Departmental Papers (CIS)

Date of this Version


Document Type

Conference Paper


Michael Greenberg, Benjamin Pierce, and Stephanie Weirich. Contracts Made Manifest. In 37th ACM SIGACT-SIGPLAN Symposium on Principles of Programming Languages (POPL), pages 353-364, Madrid, Spain, January 2010. ACM

© ACM, 2010. This is the author's version of the work. It is posted here by permission of ACM for your personal use. Not for redistribution. The definitive version was published in ACM SIGACT-SIGPLAN Symposium on Principles of Programming Languages, {(01/2010)}" Email



Since Findler and Felleisen introduced higher-order contracts, many variants have been proposed. Broadly, these fall into two groups: some follow Findler and Felleisen in using latent contracts, purely dynamic checks that are transparent to the type system; others use manifest contracts, where refinement types record the most recent check that has been applied to each value. These two approaches are commonly assumed to be equivalent-different ways of implementing the same idea, one retaining a simple type system, and the other providing more static information. Our goal is to formalize and clarify this folklore understanding.

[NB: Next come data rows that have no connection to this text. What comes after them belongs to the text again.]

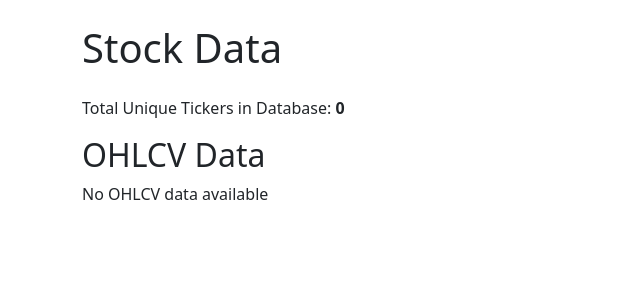
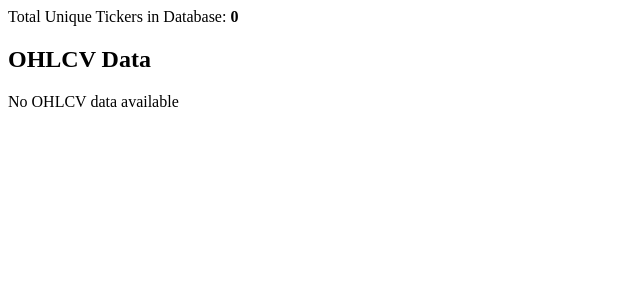
Before and after one commit to Pinger2024/stockapp, a Flask app: page / in a window 1280 px wide. Shown: the top 300 px of the page, without its empty margins (0-640 px from the left). Run offline with Flask 3, Linux system fonts and the light colour scheme; data that the repository does not hold is empty.

Commit message:
Updated app.py and index.html to fix data fetching and rendering

```diff
--- a/templates/index.html
+++ b/templates/index.html
@@ -1,14 +1,3 @@
-<!DOCTYPE html>
-<html lang="en">
-<head>
-    <meta charset="UTF-8">
-    <meta name="viewport" content="width=device-width, initial-scale=1.0">
-    <title>Stock Data</title>
-    <link href="https://cdn.jsdelivr.net/npm/bootstrap@5.1.3/dist/css/bootstrap.min.css" rel="stylesheet">
-</head>
-<body>
-    <div class="container">
-        <h1 class="my-4">Stock Data</h1>
 <p>Total Unique Tickers in Database: <strong>{{ tickers_count }}</strong></p>
 
 <h2>OHLCV Data</h2>
@@ -38,13 +27,3 @@
 {% else %}
 <p>No OHLCV data available</p>
 {% endif %}
-
-        {% if meta_data %}
-        <h2>Meta Data for {{ meta_data['ticker'] }}</h2>
-        <p><strong>Financials:</strong> {{ meta_data['financials'] }}</p>
-        <p><strong>Dividends:</strong> {{ meta_data['dividends'] }}</p>
-        <p><strong>Analyst Recommendations:</strong> {{ meta_data['analyst_recommendations'] }}</p>
-        {% endif %}
-    </div>
-</body>
-</html>
```
Lines whose indentation alone changed are shown as unchanged.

Our work extends that of Gronski and Flanagan, who defined a latent calculus lambdac and a manifest calculus lambdah, gave a translation phi from lambdac to lambdah, and proved that, if a lambdac term reduces to a constant, then so does its phiimage. We enrich their account with a translation psi from lambdah to lambdac and prove an analogous theorem.

We then generalize the whole framework to dependent contracts, whose predicates can mention free variables. This extension is both pragmatically crucial, supporting a much more interesting range of contracts, and theoretically challenging. We define dependent versions of lambdah and two dialects (“lax” and “picky”) of lambdac, establish type soundness-a substantial result in itself, for lambdah-and extend phi and psi accordingly. Surprisingly, the intuition that the latent and manifest systems are equivalent now breaks down: the extended translations preserve behavior in one direction but, in the other, sometimes yield terms that blame more.



Date Posted: 23 July 2012